The gory killing of a British soldier at the hands of two suspected Islamist militants has shone a spotlight on Woolwich, the London district where it happened, stirring racial tensions in one of the most ethnically diverse parts of Britain.
Tucked away inside a bend of the River Thames to the southeast of central London, Woolwich has changed as quickly as the British capital itself in the last 20 years as successive waves of immigrants attracted by the area’s cheaper housing have made it their home.
“We have worshippers from Africa and Asia, Somalia and Nigeria, you name it,” Saeed Omer, a Somali-born trustee at the local mosque, said as a woman wearing a full-length black Islamic chador entered the building behind him.
Woolwich’s local mosque, a red-brick structure crowned by a golden dome on a busy road near the river, has found itself under uncomfortable scrutiny since the murder after one of the two assailants was filmed professing Islamist ideology.
“How could this happen here?” a white woman in her 30s with a tattoo on her neck wearing a tracksuit shouted as she walked past the mosque. “How could Muslims cut the head off a British soldier in broad daylight?”
Jabbing her finger at the mosque and at Omer, she added: “This place is part of it.”
The woman then used an expletive to denounce Muslims and shouted a slogan in support of the far-right nationalist English Defence League (EDL).
More than 100 EDL activists converged on Woolwich on Wednesday night after the murder to protest against what they said was growing Islamisation, stoking government fears the killing could trigger revenge attacks against the local Muslim community.
Omer said he was “100 per cent” sure that the two suspects, whose faces have been widely shown on TV, had not worshipped at his mosque and that they were not from the neighbourhood.
“This is what we’re up against,” he said of the woman’s outburst. “Islam teaches peace ... but all this is creating tension between communities.
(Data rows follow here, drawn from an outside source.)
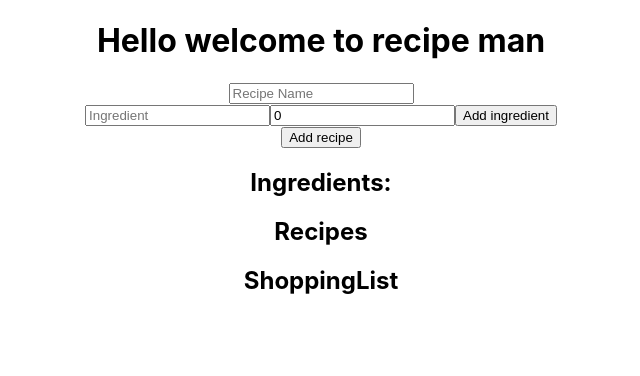
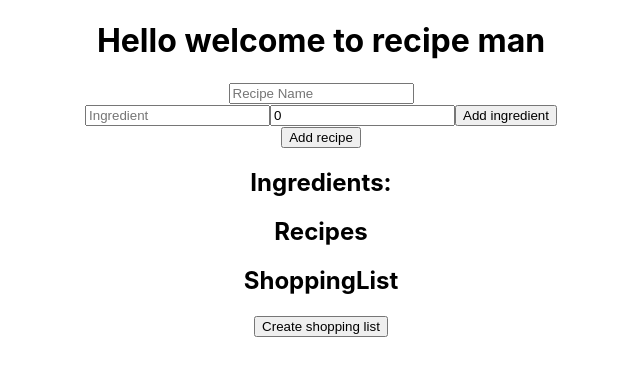
Before and after one commit to IsakLarsson/smart-shop, a React (Create React App) app in the folder smart-shop/: page / in a window 1280 px wide. Shown: the top 376 px of the page, without its empty margins (319-959 px from the left). Built offline with nearby package versions, Linux system fonts and the light colour scheme.

Commit message:
Logic actually working this time

```diff
--- a/smart-shop/src/App.css
+++ b/smart-shop/src/App.css
@@ -4,4 +4,5 @@
 
 ul {
   list-style-type: none;
+  cursor: pointer;
 }
--- a/smart-shop/src/App.tsx
+++ b/smart-shop/src/App.tsx
@@ -17,7 +17,7 @@ function App() {
   const [ingredientName, setIngredientName] = useState("");
   const [recipeName, setRecipeName] = useState("");
   const [ingredientAmmount, setIngredientAmmount] = useState(0);
-  const [shoppingList, setShoppingList] = useState<Ingredient[]>();
+  const [shoppingList, setShoppingList] = useState<Ingredient[]>([]);
   const [chosenRecipes, setChosenRecipes] = useState<Recipe[]>([]);
 
   const handleChange = (event: ChangeEvent<HTMLInputElement>): void => {
@@ -86,23 +86,47 @@ function App() {
     ]; */
     console.log("Chosen recipes: ", chosenRecipes);
     if (chosenRecipes.length === 0) return;
-    const res = chosenRecipes.reduce((acc, { ingredients }: Recipe) => {
-      ingredients.forEach((i) => {
+    /* const res = chosenRecipes.reduce((acc, { ingredients }: Recipe) => {
+      ingredients.forEach((i, index) => {
+        console.log("looking for ingredient: ", i.name, " in ", ingredients);
         const idx = acc.findIndex((ingredient) => ingredient.name === i.name);
-        if (!idx) acc[idx].ammount += i.ammount;
-        else acc.push({ ...i });
+        if (!idx) {
+          acc[idx].ammount += i.ammount;
+          console.log("index of: ", i.name, " found");
+        } else acc.push(i);
+        console.log("INDEX: ", index);
       });
       return acc;
-    }, [] as Ingredient[]);
+    }, [] as Ingredient[]); */
 
-    console.log(res);
-    setShoppingList(res);
+    //for each recipe
+    //for each ingredient in recipes ingredientlist
+    //check if ingredientname exists in accumulated list of ingredients
+    //if exists
+    //add ammount to that index place
+    //if not
+    //add the whole ingredient object to the list
+
+    let cumsum: Ingredient[] = [];
+    chosenRecipes.forEach((recipe) => {
+      recipe.ingredients.forEach((recipeIngredient) => {
+        const index = cumsum.findIndex(
+          (ingredient) => ingredient.name === recipeIngredient.name
+        );
+        if (index === -1) {
+          cumsum.push({ ...recipeIngredient });
+        } else {
+          cumsum[index].ammount += recipeIngredient.ammount;
+        }
+      });
+    });
+
+    console.log(cumsum);
+    setShoppingList(cumsum);
   };
 
   useEffect(() => {
     console.log("ingredient list: ", ingredientList);
-
-    if (chosenRecipes.length > 0) createShoppingList();
 
     return () => {};
   }, [ingredientList, recipeList, chosenRecipes]);
@@ -172,6 +196,7 @@ function App() {
         </ul>
         <div>
           <h2>ShoppingList</h2>
+          <button onClick={createShoppingList}>Create shopping list</button>
           <ul>
             {shoppingList?.map((ingredient, index) => {
               return (
```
We saw the same after 7/7 and 9/11,” he added, referring to Islamist attacks on London and New York in July 2005 and September 2001.
Omer said there had been problems with extremists at the mosque though. In 2006, he said he and others had launched a court case against followers of radical cleric Omar Bakri, who is banned from Britain and has praised the 9/11 attack.
“They were coming here showing our children pictures of beheadings,” he said. “We took out an injunction and banned them. Radicalisation is one of our most serious problems.”
Bakri’s banned group al-Muhajiroun was later led by Anjem Choudary, who told reporters one of the attackers attended his meetings although he had not seen him for about two years.
During its heyday, Woolwich was a flourishing military industrial complex. Sprawling factories produced bullets and shells for the army of the British Empire, while its docks were home to a thriving ship-building industry.
But the area and its industry declined precipitously in the second half of the twentieth century with the last arms-making plant shutting its doors in 1994.
Pockets of the area are so bleak that Stanley Kubrick used them to film his 1971 film A Clockwork Orange, a movie about violent delinquents in a dystopian future Britain.
Ranked among the most deprived in England, according to the local authorities, the district is home to people speaking nearly 200 different languages. A quarter of residents were born overseas.
Scarred by high levels of unemployment and social deprivation, locals say the area’s character has undergone a transformation in recent years.
“I’ve got an eight-year old. At six years old, I was out playing on the street myself. He doesn’t go out on the street,” said Gary Craig, an unemployed 44-year-old who lives close to the scene of the murder.
Like many local whites, he blames the arrival of outsiders: “The influx of foreigners into this area in the last five years is totally ridiculous.”
Woolwich, home to a military barracks for units which have fought in Afghanistan and Iraq, has been targeted before by Irish Republican militants.
In 1974, the IRA planted a bomb in a local pub near the barracks, killing two people, including one soldier. And in 1983, it blew up a guards room in the barracks, injuring five.
In 2011, Woolwich was hit hard by city-wide riots when shops, a pub, and a police car were set on fire as an estimated 300 rioters looted the town centre.
Today, Woolwich town centre is dominated by pawnbrokers, betting shops, small kiosks to send money abroad, and specialised African and Asian food suppliers, including several Halal butchers.
Change of another kind is coming. On the other side of the road from the mosque, cranes are working on a new rail link that will radically improve access to central London.
A giant Tesco supermarket, one of the biggest in Britain, opened last year, and parts of the Royal Arsenal - the disused riverside arms-making complex - are being turned into upscale flats.
Opposite Tesco’s gleaming facade, Qudeer Ahmed, a 32-year-old Halal fishmonger, said he hoped people wouldn’t think all Muslims were like the two murder suspects.
“Not everybody is like them,” he said. “I don’t know why they do things like this. Muslims are a peaceful people.”